Crown prosecutor says 24-year-old man who shot father knew what he was doing; given 18 months in prison, two years' probation
Oct 23 2012
Brendon Menard is escorted from the courthouse in Duncan on Thursday, July 8, 2010.Photograph by: Leix Bainas , Times Colonist
DUNCAN — A 24-year-old Nanaimo man was sentenced Monday to 18 months in prison, followed by two years’ probation, in the shooting death of his father on the Canada Day weekend of 2010.
Brendon Menard showed no emotions as Justice Nathan Smith read his decision in B.C. Supreme Court in Duncan, but his mother, who was seated behind him along with other family members, broke down in tears.
Menard pleaded guilty on Sept. 11 to manslaughter in the death of 52-year-old Tony Menard, a successful Nanaimo businessman. Members of the family were target-shooting in the woods near Bamfield when the father was shot four times by his son, who was using a .22-calibre rifle equipped with a scope.
Bullets hit Tony Menard in the heart, lung, kidney and stomach. He died on the scene.
Witnesses testified Brendon’s “zombie-like” behaviour, along with his mumbling of gibberish that day, was consistent with having a minor seizure, a medical ailment for which he was taking medication. The seizures started five years ago, after Brendon suffered a head injury in a car crash.
The Crown asked Smith to consider sending Brendon to prison for three to five years. The defence asked for a suspended sentence and probation.
Smith said the case was “unusual as well as tragic.” While the family was unanimous in not wanting a jail sentence, Smith said it was required for denunciation and deterrence.
Brendon was guilty of extreme recklessness by handling firearms when he knew a seizure was possible, Smith said. Drinking alcohol and smoking marijuana, as he did that weekend, added to the recklessness, he said.
A prison sentence will help deter Brendon Menard from repeating this behaviour, Smith said.
“Societal interest demands a prison sentence,” he said.

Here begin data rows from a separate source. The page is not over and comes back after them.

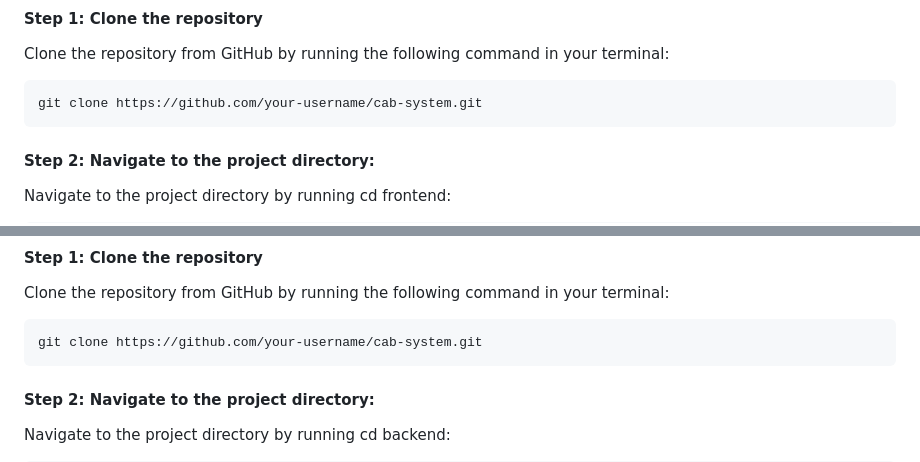
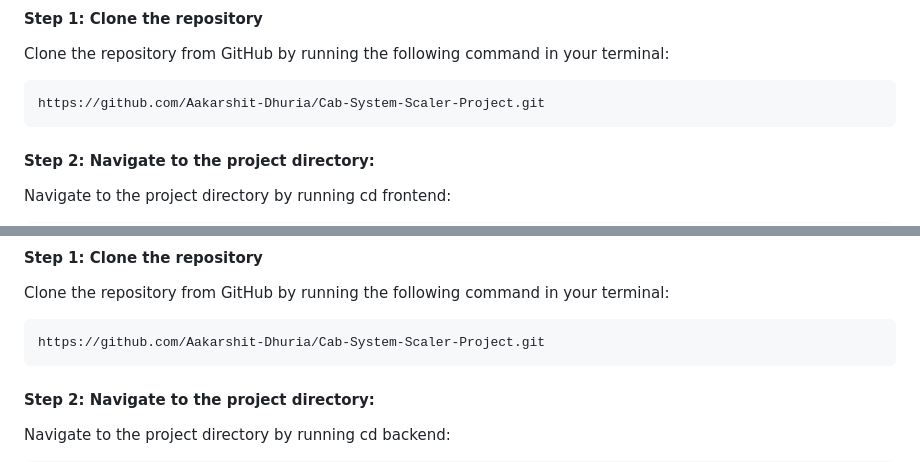
Before and after one commit to Aakarshit-Dhuria/Cab-System-Scaler-Project, a Markdown page: README.md, 2 parts joined by grey strips. Drawn GitHub-style.

````diff
--- a/README.md
+++ b/README.md
@@ -26,7 +26,7 @@ Backend: Flask(Python), SQLite3 (database)
 #### Step 1: Clone the repository
 Clone the repository from GitHub by running the following command in your terminal:
 ```
-git clone https://github.com/your-username/cab-system.git
+https://github.com/Aakarshit-Dhuria/Cab-System-Scaler-Project.git
 ```
 
 #### Step 2: Navigate to the project directory:
@@ -58,7 +58,7 @@ This command compiles and serves your project, and you should see a message indi
 #### Step 1: Clone the repository
 Clone the repository from GitHub by running the following command in your terminal:
 ```
-git clone https://github.com/your-username/cab-system.git
+https://github.com/Aakarshit-Dhuria/Cab-System-Scaler-Project.git
 ```
 
 #### Step 2: Navigate to the project directory:
````
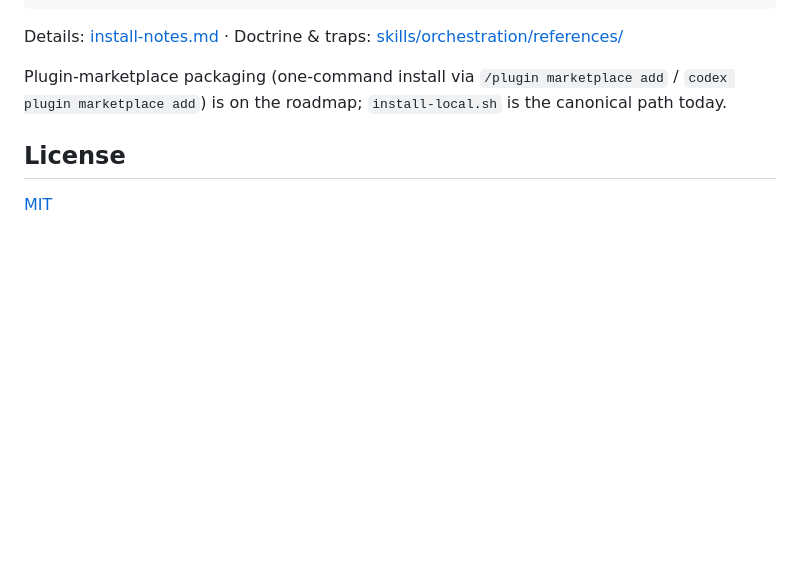
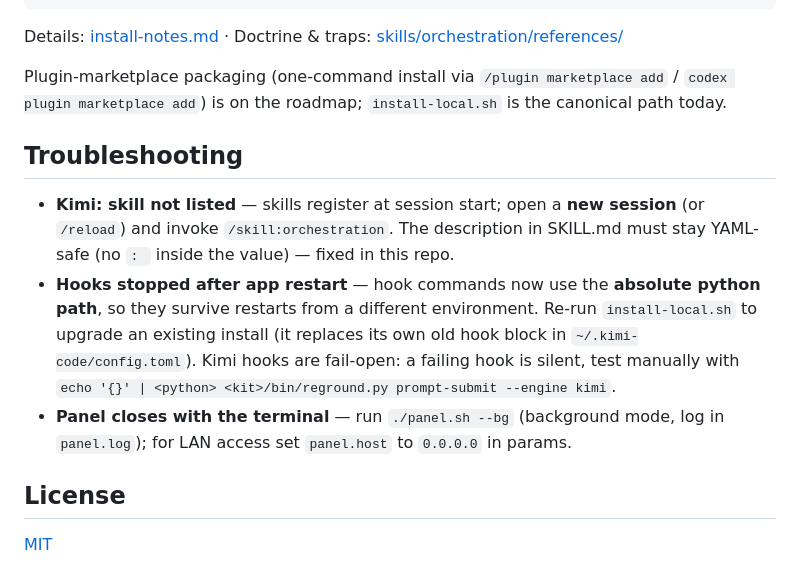
Before and after one commit to AHoHuMbl4/orchestrator-with-cursor, a Markdown page: README.md, the part around the change. GitHub-like rendering; blank space fills up the shorter version.

```diff
--- a/README.md
+++ b/README.md
@@ -81,6 +81,20 @@ Plugin-marketplace packaging (one-command install via
 `/plugin marketplace add` / `codex plugin marketplace add`) is on the roadmap;
 `install-local.sh` is the canonical path today.
 
+## Troubleshooting
+
+- **Kimi: skill not listed** — skills register at session start; open a **new
+  session** (or `/reload`) and invoke `/skill:orchestration`. The description in
+  SKILL.md must stay YAML-safe (no `: ` inside the value) — fixed in this repo.
+- **Hooks stopped after app restart** — hook commands now use the **absolute
+  python path**, so they survive restarts from a different environment. Re-run
+  `install-local.sh` to upgrade an existing install (it replaces its own old
+  hook block in `~/.kimi-code/config.toml`). Kimi hooks are fail-open: a
+  failing hook is silent, test manually with
+  `echo '{}' | <python> <kit>/bin/reground.py prompt-submit --engine kimi`.
+- **Panel closes with the terminal** — run `./panel.sh --bg` (background mode,
+  log in `panel.log`); for LAN access set `panel.host` to `0.0.0.0` in params.
+
 ## License
 
 [MIT](LICENSE)
```
Also changed, not shown: README.ru.md (+15 -0 lines).
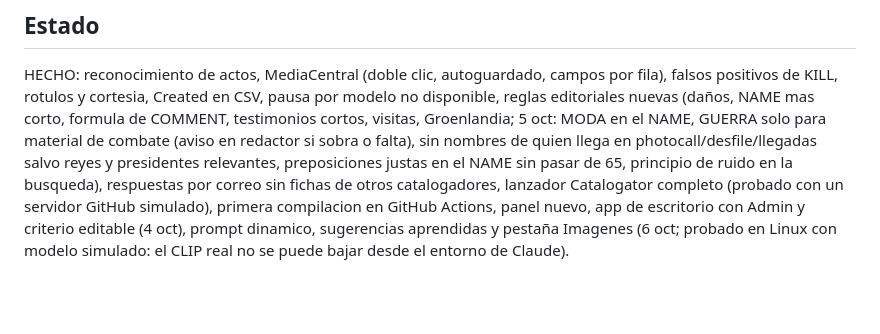
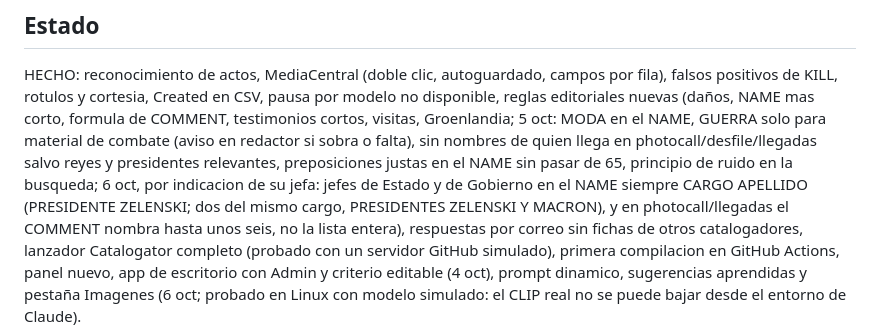
Before and after one commit to malevolisco/catalogar, a Markdown page: CONTEXTO.md, the part around the change. Drawn GitHub-style; blank space fills up the shorter version.

```diff
--- a/CONTEXTO.md
+++ b/CONTEXTO.md
@@ -78,7 +78,9 @@ HECHO: reconocimiento de actos, MediaCentral (doble clic, autoguardado, campos p
 rotulos y cortesia, Created en CSV, pausa por modelo no disponible, reglas editoriales nuevas (daños, NAME mas corto,
 formula de COMMENT, testimonios cortos, visitas, Groenlandia; 5 oct: MODA en el NAME, GUERRA solo para material
 de combate (aviso en redactor si sobra o falta), sin nombres de quien llega en photocall/desfile/llegadas salvo reyes
-y presidentes relevantes, preposiciones justas en el NAME sin pasar de 65, principio de ruido en la busqueda), respuestas por correo sin fichas de otros catalogadores,
+y presidentes relevantes, preposiciones justas en el NAME sin pasar de 65, principio de ruido en la busqueda;
+6 oct, por indicacion de su jefa: jefes de Estado y de Gobierno en el NAME siempre CARGO APELLIDO (PRESIDENTE ZELENSKI;
+dos del mismo cargo, PRESIDENTES ZELENSKI Y MACRON), y en photocall/llegadas el COMMENT nombra hasta unos seis, no la lista entera), respuestas por correo sin fichas de otros catalogadores,
 lanzador Catalogator completo (probado con un servidor GitHub simulado), primera compilacion en GitHub Actions,
 panel nuevo, app de escritorio con Admin y criterio editable (4 oct), prompt dinamico, sugerencias aprendidas y pestaña
 Imagenes (6 oct; probado en Linux con modelo simulado: el CLIP real no se puede bajar desde el entorno de Claude).
```
Also changed, not shown: reglas_ligeras.md (+5 -4 lines), reglas_patrones.md (+7 -7 lines).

Probation conditions include taking required medication, abstaining from illicit drugs and alcohol, and obeying a 10 p.m. to 7 a.m. curfew. He also faces a lifetime ban on handling firearms, is required to give a DNA sample to a national data bank and must carry out 240 hours of community service.